ACTION ITEM> Write out only the lines from the top of the listing below through the one with "Left out of", exactly as they stand, while keeping pictures out of the copy.

PROVIDED MATERIAL>
***

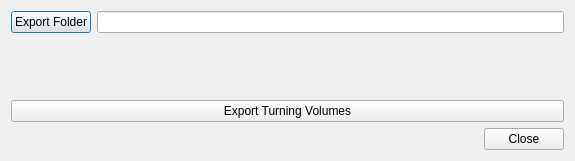
Old version of the form stesso/gui/dialog_export.ui in the repository mdeamico/stesso.
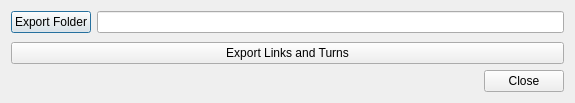
New version of the form.

Commit message: Export link and turn data (#16)

```diff
--- a/stesso/gui/dialog_export.ui
+++ b/stesso/gui/dialog_export.ui
@@ -7,7 +7,7 @@
     <x>0</x>
     <y>0</y>
     <width>575</width>
-    <height>161</height>
+    <height>103</height>
    </rect>
   </property>
   <property name="windowTitle">
@@ -39,7 +39,7 @@
         <string/>
        </property>
        <property name="text">
-        <string>Export Turning Volumes</string>
+        <string>Export Links and Turns</string>
        </property>
       </widget>
      </item>
```
Left out of the diff: 2 changed lines with no effect on the pictures. The commit also changes 7 other files.
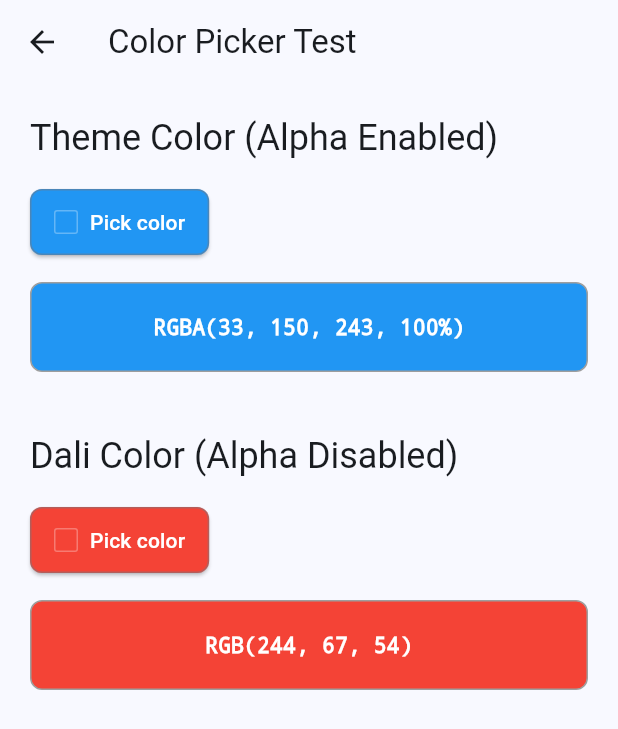
After one commit to tonylu00/DALI-Toolkit, a Flutter app: the ColorPickerTestPage screen opened directly, on a phone screen of 412 x 824 dp. The commit adds this screen. Shown: the top 729 px of the screen. Run offline on Flutter 3.47's test engine with Material 3 defaults, Android fonts, the phone set to English and light mode, and no system bars; our stand-ins replace easy_localization, firebase_analytics, firebase_core, fluttertoast, shared_preferences; missing offline and left inert: universal_ble; accounts and stored records are empty.

Commit message:
fix color picker

```diff
--- /dev/null
+++ b/lib/pages/color_picker_test.dart
@@ -0,0 +1,111 @@
+import 'package:flutter/material.dart';
+import 'package:easy_localization/easy_localization.dart';
+import '../pages/color_picker.dart';
+
+class ColorPickerTestPage extends StatefulWidget {
+  const ColorPickerTestPage({super.key});
+
+  @override
+  State<ColorPickerTestPage> createState() => _ColorPickerTestPageState();
+}
+
+class _ColorPickerTestPageState extends State<ColorPickerTestPage> {
+  Color themeColor = Colors.blue; // 主题颜色，支持alpha
+  Color daliColor = Colors.red; // Dali相关颜色，不支持alpha
+
+  @override
+  Widget build(BuildContext context) {
+    return Scaffold(
+      appBar: AppBar(
+        title: Text('Color Picker Test'.tr()),
+      ),
+      body: Padding(
+        padding: const EdgeInsets.all(20),
+        child: Column(
+          crossAxisAlignment: CrossAxisAlignment.start,
+          children: [
+            // 主题颜色选择器（启用alpha）
+            Text(
+              'Theme Color (Alpha Enabled)'.tr(),
+              style: Theme.of(context).textTheme.headlineSmall,
+            ),
+            const SizedBox(height: 16),
+            MyColorPicker(
+              defaultColor: themeColor,
+              enableAlpha: true, // 启用alpha通道
+              onColorChanged: (color) {
+                setState(() {
+                  themeColor = color;
+                });
+              },
+            ),
+            const SizedBox(height: 16),
+            Container(
+              width: double.infinity,
+              height: 60,
+              decoration: BoxDecoration(
+                color: themeColor,
+                borderRadius: BorderRadius.circular(8),
+                border: Border.all(color: Colors.grey),
+              ),
+              child: Center(
+                child: Text(
+                  'RGBA(${themeColor.red}, ${themeColor.green}, ${themeColor.blue}, ${(themeColor.alpha / 255 * 100).round()}%)',
+                  style: TextStyle(
+                    color: _getContrastColor(themeColor),
+                    fontWeight: FontWeight.bold,
+                    fontFamily: 'monospace',
+                  ),
+                ),
+              ),
+            ),
+
+            const SizedBox(height: 40),
+
+            // Dali颜色选择器（禁用alpha）
+            Text(
+              'Dali Color (Alpha Disabled)'.tr(),
+              style: Theme.of(context).textTheme.headlineSmall,
+            ),
+            const SizedBox(height: 16),
+            MyColorPicker(
+              defaultColor: daliColor,
+              enableAlpha: false, // 禁用alpha通道
+              onColorChanged: (color) {
+                setState(() {
+                  daliColor = color;
+                });
+              },
+            ),
+            const SizedBox(height: 16),
+            Container(
+              width: double.infinity,
+              height: 60,
+              decoration: BoxDecoration(
+                color: daliColor,
+                borderRadius: BorderRadius.circular(8),
+                border: Border.all(color: Colors.grey),
+              ),
+              child: Center(
+                child: Text(
+                  'RGB(${daliColor.red}, ${daliColor.green}, ${daliColor.blue})',
+                  style: TextStyle(
+                    color: _getContrastColor(daliColor),
+                    fontWeight: FontWeight.bold,
+                    fontFamily: 'monospace',
+                  ),
+                ),
+              ),
+            ),
+          ],
+        ),
+      ),
+    );
+  }
+
+  Color _getContrastColor(Color color) {
+    double luminance =
+        (0.299 * color.red + 0.587 * color.green + 0.114 * color.blue) / 255;
+    return luminance > 0.5 ? Colors.black : Colors.white;
+  }
+}
```
Also changed, not shown: lib/dali/base.dart (+23 -13 lines), lib/pages/color_picker.dart (+87 -7 lines), lib/widgets/custom_color_pickers.dart (+62 -3 lines), 3 other files.
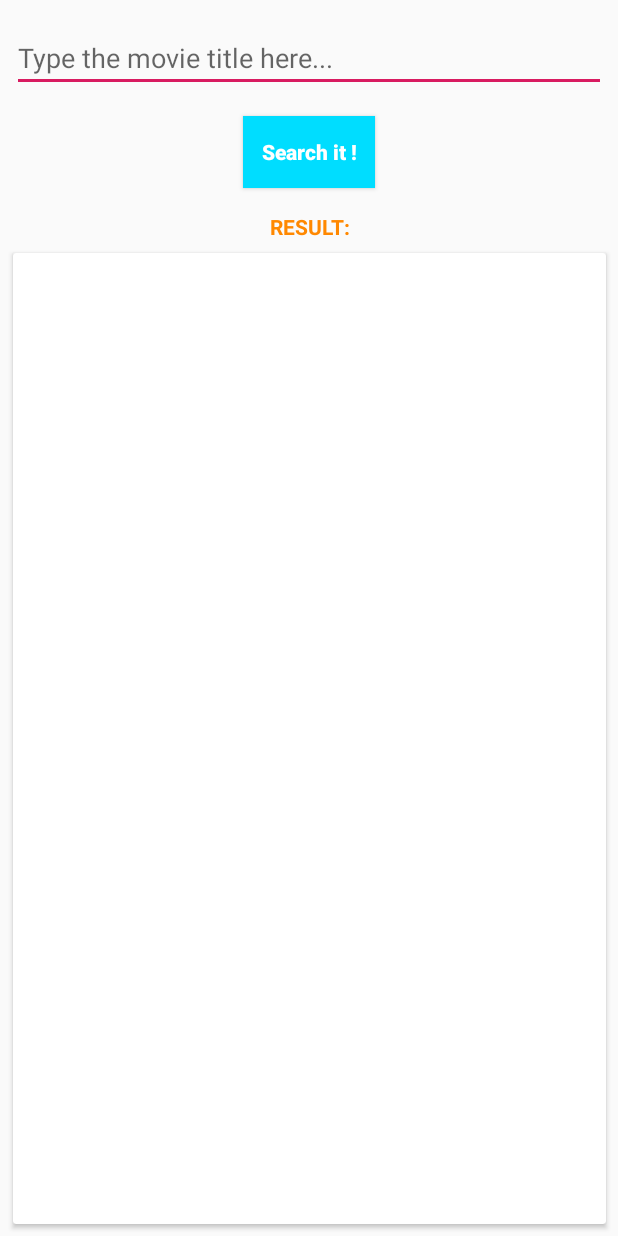
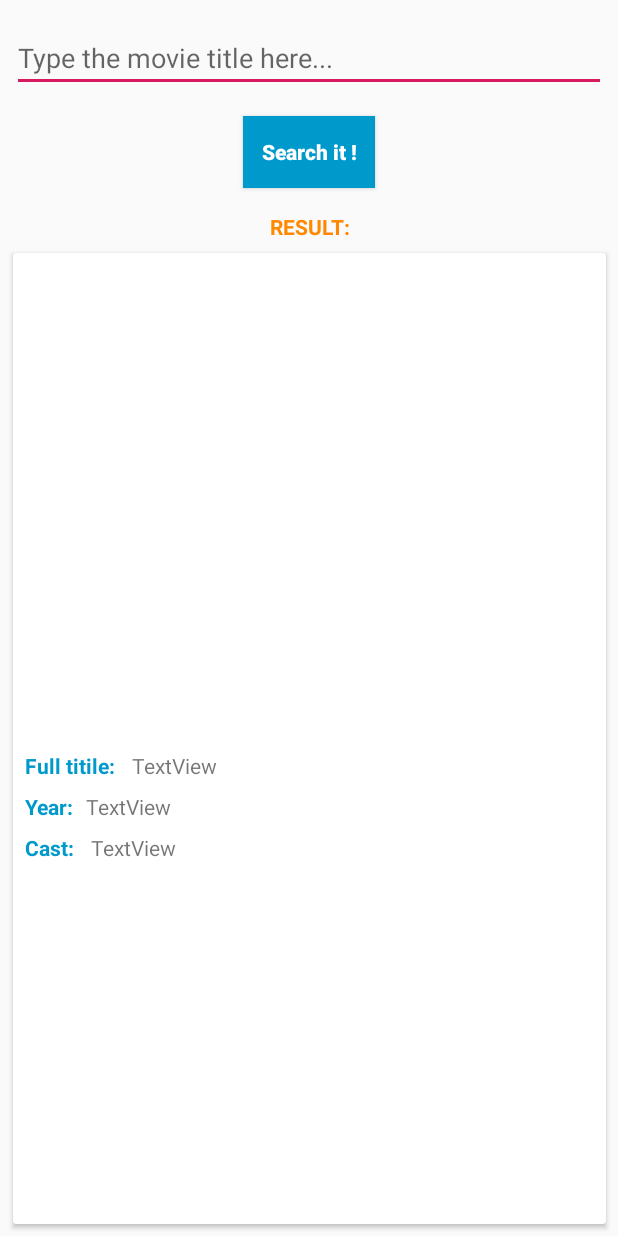
Before and after one commit to MatheusMinguiniPostGraduation/TrabalhoFinalAndroid2, an Android app: the screen it shows after launch (MainActivity), on a phone screen of 412 x 824 dp. Run offline under Robolectric (Android 15) with nearby library versions, the phone set to English and light mode, and no system bars; our stand-ins replace Picasso; libraries missing offline, so code that uses them is left out: org.jetbrains.anko; pictures from the network do not load.

Commit message:
Ajustes no layout e bindings na tela

```diff
--- a/app/src/main/java/ifsp/edu/br/minguini/matheus/trabalhoFinal2/fragment/MainFragment.kt
+++ b/app/src/main/java/ifsp/edu/br/minguini/matheus/trabalhoFinal2/fragment/MainFragment.kt
@@ -33,6 +33,11 @@ class MainFragment : Fragment() {
                 if (url != null) {
                     layoutView.movieImageView.loadImageIntoView(url)
                 }
+
+                layoutView.fullTitleTextView.text = obj.title;
+                layoutView.yearTextView.text = obj.year;
+                layoutView.castTextView.text = obj.actors?.replace(",", "\n")
+
             }
         }
         return layoutView
--- a/app/src/main/res/layout/main_fragment.xml
+++ b/app/src/main/res/layout/main_fragment.xml
@@ -24,7 +24,8 @@
             app:layout_constraintEnd_toEndOf="parent"
             android:hint="Type the movie title here..."
             app:layout_constraintHorizontal_bias="1.0" android:layout_marginTop="16dp"
-            app:layout_constraintTop_toTopOf="parent" android:textColorLink="@android:color/holo_blue_bright"/>
+            app:layout_constraintTop_toTopOf="parent" android:textColorLink="@android:color/holo_blue_dark"
+            tools:textColorLink="@android:color/holo_blue_dark"/>
     <Button
             android:text="Search it !"
             android:layout_width="wrap_content"
@@ -32,7 +33,7 @@
             android:id="@+id/searchMovieButton"
             app:layout_constraintStart_toStartOf="parent" android:layout_marginStart="8dp"
             app:layout_constraintEnd_toEndOf="parent" android:layout_marginEnd="8dp"
-            android:background="@android:color/holo_blue_bright"
+            android:background="@android:color/holo_blue_dark"
             style="@style/Widget.AppCompat.Button"
             android:textAppearance="@style/TextAppearance.AppCompat.Body2" android:textStyle="bold"
             android:textColor="@android:color/background_light"
@@ -49,6 +50,14 @@
                 android:layout_width="match_parent"
                 android:layout_height="match_parent">
 
+            <TextView
+                    android:text="Cast: "
+                    android:layout_width="wrap_content"
+                    android:layout_height="wrap_content"
+                    android:id="@+id/textView6" app:layout_constraintStart_toStartOf="parent"
+                    android:layout_marginStart="8dp" android:textStyle="bold"
+                    android:textColor="@android:color/holo_blue_dark" android:layout_marginTop="8dp"
+                    app:layout_constraintTop_toBottomOf="@+id/textView3"/>
             <ImageView
                     android:id="@+id/movieImageView"
                     android:layout_width="0dp"
@@ -57,6 +66,43 @@
                     app:layout_constraintTop_toTopOf="parent" app:layout_constraintStart_toStartOf="parent"
                     app:layout_constraintEnd_toEndOf="parent"
                     android:layout_marginStart="16dp" android:layout_marginEnd="16dp" android:layout_marginTop="8dp"/>
+            <TextView
+                    android:text="Full titile: "
+                    android:layout_width="wrap_content"
+                    android:layout_height="wrap_content"
+                    android:id="@+id/textView" app:layout_constraintStart_toStartOf="parent"
+                    android:layout_marginStart="8dp" android:textStyle="bold"
+                    android:textColor="@android:color/holo_blue_dark" android:layout_marginTop="24dp"
+                    app:layout_constraintTop_toBottomOf="@+id/movieImageView"/>
+            <TextView
+                    android:text="Year:"
+                    android:layout_width="wrap_content"
+                    android:layout_height="wrap_content"
+                    android:id="@+id/textView3" app:layout_constraintStart_toStartOf="parent"
+                    android:layout_marginStart="8dp" android:layout_marginTop="8dp"
+                    app:layout_constraintTop_toBottomOf="@+id/textView" android:textStyle="bold"
+                    android:textColor="@android:color/holo_blue_dark"/>
+            <TextView
+                    android:text="TextView"
+                    android:layout_width="wrap_content"
+                    android:layout_height="wrap_content"
+                    android:id="@+id/fullTitleTextView" app:layout_constraintStart_toEndOf="@+id/textView"
+                    android:layout_marginStart="8dp"
+                    app:layout_constraintTop_toTopOf="@+id/textView"/>
+            <TextView
+                    android:text="TextView"
+                    android:layout_width="wrap_content"
+                    android:layout_height="wrap_content"
+                    android:id="@+id/yearTextView" app:layout_constraintStart_toEndOf="@+id/textView3"
+                    android:layout_marginStart="8dp"
+                    app:layout_constraintTop_toTopOf="@+id/textView3"/>
+            <TextView
+                    android:text="TextView"
+                    android:layout_width="wrap_content"
+                    android:layout_height="wrap_content"
+                    android:id="@+id/castTextView"
+                    app:layout_constraintTop_toTopOf="@+id/textView6"
+                    app:layout_constraintStart_toEndOf="@+id/textView6" android:layout_marginStart="8dp"/>
 
         </android.support.constraint.ConstraintLayout>
 
```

***

FINISHED TASK>
Old version of the form stesso/gui/dialog_export.ui in the repository mdeamico/stesso.
New version of the form.

Commit message: Export link and turn data (#16)

```diff
--- a/stesso/gui/dialog_export.ui
+++ b/stesso/gui/dialog_export.ui
@@ -7,7 +7,7 @@
     <x>0</x>
     <y>0</y>
     <width>575</width>
-    <height>161</height>
+    <height>103</height>
    </rect>
   </property>
   <property name="windowTitle">
@@ -39,7 +39,7 @@
         <string/>
        </property>
        <property name="text">
-        <string>Export Turning Volumes</string>
+        <string>Export Links and Turns</string>
        </property>
       </widget>
      </item>
```
Left out of the diff: 2 changed lines with no effect on the pictures. The commit also changes 7 other files.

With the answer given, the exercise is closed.